Mechanical contractors onsite at high-tech fabs in Austin get up close and personal with a world few of us ever see — millions of pipes, drains, pumps, tanks, ducts, vents, compressors, boilers and conduits — which pose dangers to workers and others nearby. This infrastructure requires constant maintenance and when something goes wrong, mechanical contractors are often first on the scene dealing with signs, labels and warning devices that help communicate workplace dangers and ensure a smooth workflow.

Labeling pipes is one of the most important and labor-intensive tasks for mechanical contractors. Without labels, pipes become a lethal landmine for those performing underground maintenance and repairs. Roughly 80 percent of the labeling mechanical contractors do is pipe marking, according to an industry insider.

Custom communications

With tight deadlines and fierce competition for multi-year contracts, mechanical contractors are switching from buying pre-made signs and labels to creating their own custom visual communications onsite and on demand, because it’s impossible to predict what might happen on a jobsite. Today’s versatile industrial labeling systems generate just about every kind of sign and label to comply with ANSI, OSHA and other standards as well as company policies. Because pipes are exposed to oil and chemical spills, extreme temperatures and UV sunlight, pipe marking labels must be industrial-strength, yet easy to read from any distance.

Signage supports safety

Signs, labels and warning devices themselves alone do not prevent injury — safety programs and training are essential — but they do communicate critical information that result in workers making better safety decisions. It’s still vitally important to control exposure to the hazard and control the hazards themselves.

Promoting safe work habits at the job site, teaching newcomers the safe way to do a job and completing jobs safely are the three key responsibilities mechanical contractors deal with every day. Signs, labels and warning devices help mechanical contracting teams make intelligent choices — impacting both safety and quality control.

“We educate our trades to create a perimeter around construction zones and then add signage to detail the types of hazards,” said project manager Dave Straus, Trade-Mark Industrial Inc., a mechanical contractor based in Ontario, Canada. “Keeping people away from high-risk activities that our workers complete on a regular basis is critical.”

Act now

When is the best time to launch a visual communications program to support safety and efficiency goals?

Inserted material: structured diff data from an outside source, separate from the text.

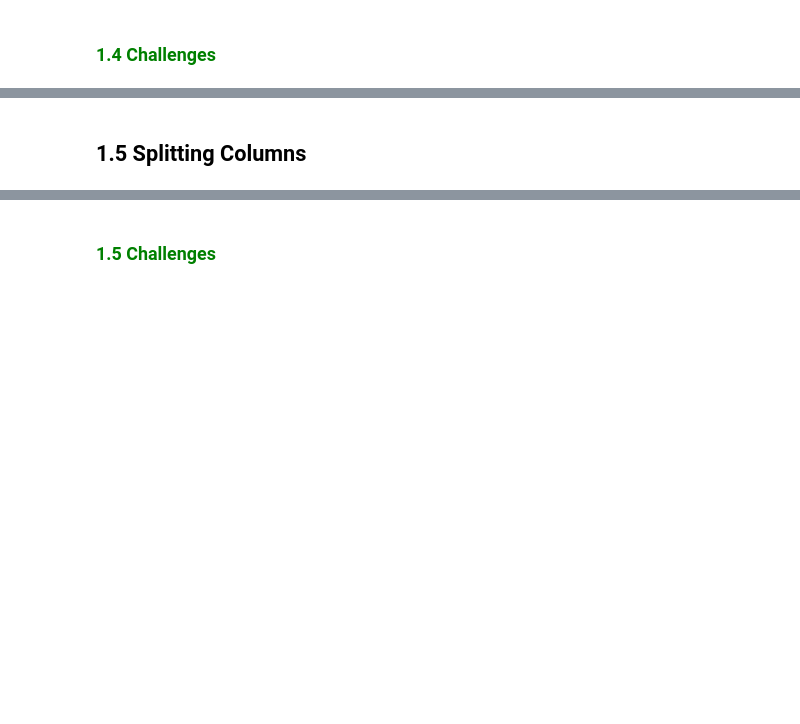
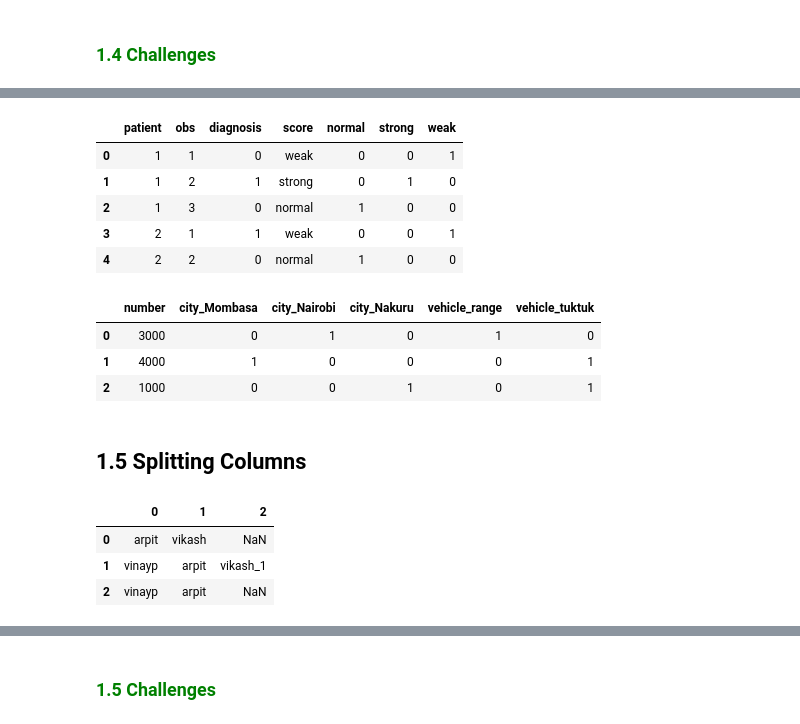
Before and after one commit to kahuroA/NUMPY_PRACTICE, a Jupyter notebook: Copy_of_Pandas_Basics.ipynb, the cells around one changed output, grey strips where cells are left out. Saved outputs shown, nothing was run; the diff lists cells and outputs as text; code cells hidden in the pictures; blank space fills up the shorter version.

Commit message:
Complete challenge for Pandas 1

```diff
--- a/Copy_of_Pandas_Basics.ipynb
+++ b/Copy_of_Pandas_Basics.ipynb
@@ -776,3 +854,19 @@ OUR CODE GOES HERE
+# %%
+#using the get_dummies pandas method
+df_2=pd.DataFrame({'patient': [1, 1, 1, 2, 2],
+        'obs': [1, 2, 3, 1, 2],
+        'diagnosis': [0, 1, 0, 1, 0],
+        'score': ['weak', 'strong', 'normal', 'weak', 'normal']})
+d=pd.get_dummies(df_2['score'])
+df_2=pd.concat([df_2,d], axis=1)
+df_2
+# %% [output]
+|  | patient | obs | diagnosis | score | normal | strong | weak |
+| 0 | 1 | 1 | 0 | weak | 0 | 0 | 1 |
+| 1 | 1 | 2 | 1 | strong | 0 | 1 | 0 |
+| 2 | 1 | 3 | 0 | normal | 1 | 0 | 0 |
+| 3 | 2 | 1 | 1 | weak | 0 | 0 | 1 |
+| 4 | 2 | 2 | 0 | normal | 1 | 0 | 0 |
 # %%
 # Challenge 2
 # Convert the categorical column to one hot encoded column
@@ -780,7 +874,18 @@ OUR CODE GOES HERE
 #
 list1 = [["Nairobi", "range", 3000], ["Mombasa", "tuktuk", 4000], ["Nakuru", "tuktuk", 1000]]
 
-OUR CODE GOES HERE
+df_city=pd.DataFrame(list1, columns=['city','vehicle','number'])
+cat_=['city','vehicle']
+for variable in cat_:
+  dummy=pd.get_dummies(df_city[variable], prefix=variable)
+  df_city=pd.concat([df_city,dummy], axis=1)
+  df_city.drop([variable], axis=1,inplace=True)
+df_city
+# %% [output]
+|  | number | city_Mombasa | city_Nairobi | city_Nakuru | vehicle_range | vehicle_tuktuk |
+| 0 | 3000 | 0 | 1 | 0 | 1 | 0 |
+| 1 | 4000 | 1 | 0 | 0 | 0 | 1 |
+| 2 | 1000 | 0 | 0 | 1 | 0 | 1 |
 # %% [markdown]
 ## 1.5 Splitting Columns
 # %%
@@ -794,7 +899,12 @@ df = pd.DataFrame.from_dict(data, orient='columns')
 df
 
 # Uncomment after running previous lines
-# df['test'].apply(lambda x: pd.Series([i for i in reversed(x.lower().split('|'))]))
+df['test'].apply(lambda x: pd.Series([i for i in reversed(x.lower().split('|'))]))
+# %% [output]
+|  | 0 | 1 | 2 |
+| 0 | arpit | vikash | NaN |
+| 1 | vinayp | arpit | vikash_1 |
+| 2 | vinayp | arpit | NaN |
 # %%
 # Example 2
 # Splitting a column using delimiter and one hot encode the values
```
Also changed, not shown: parts of 10 cells of this notebook.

The quick answer is now…

• Before facility renovations and expansion

• Before new hires come onboard

• Before new standards like GHS are enforced or ANSI Z535 changes occur

• Before you’ve invested in new machinery

• Before inspections

• Before corporate mergers

• Before the next environmental disaster

• Before your company and workers are exposed to liability

• Before labels are worn and not readily visible

In addition to compromising the health and well-being of team members, co-workers, friends and family, companies that do a poor job with safety may face increased insurance costs.

“Workplace safety programs affect a company’s experience modification which in turn helps determine insurance costs,” explained Keith McNally, Strategic Business Services. “The workers’ compensation experience modification plan helps insurance companies charge companies for insurance programs based upon historical loss experience. The more companies manage risk through safety signs, labels and warning devices, the less insurance companies will charge to insure risks.”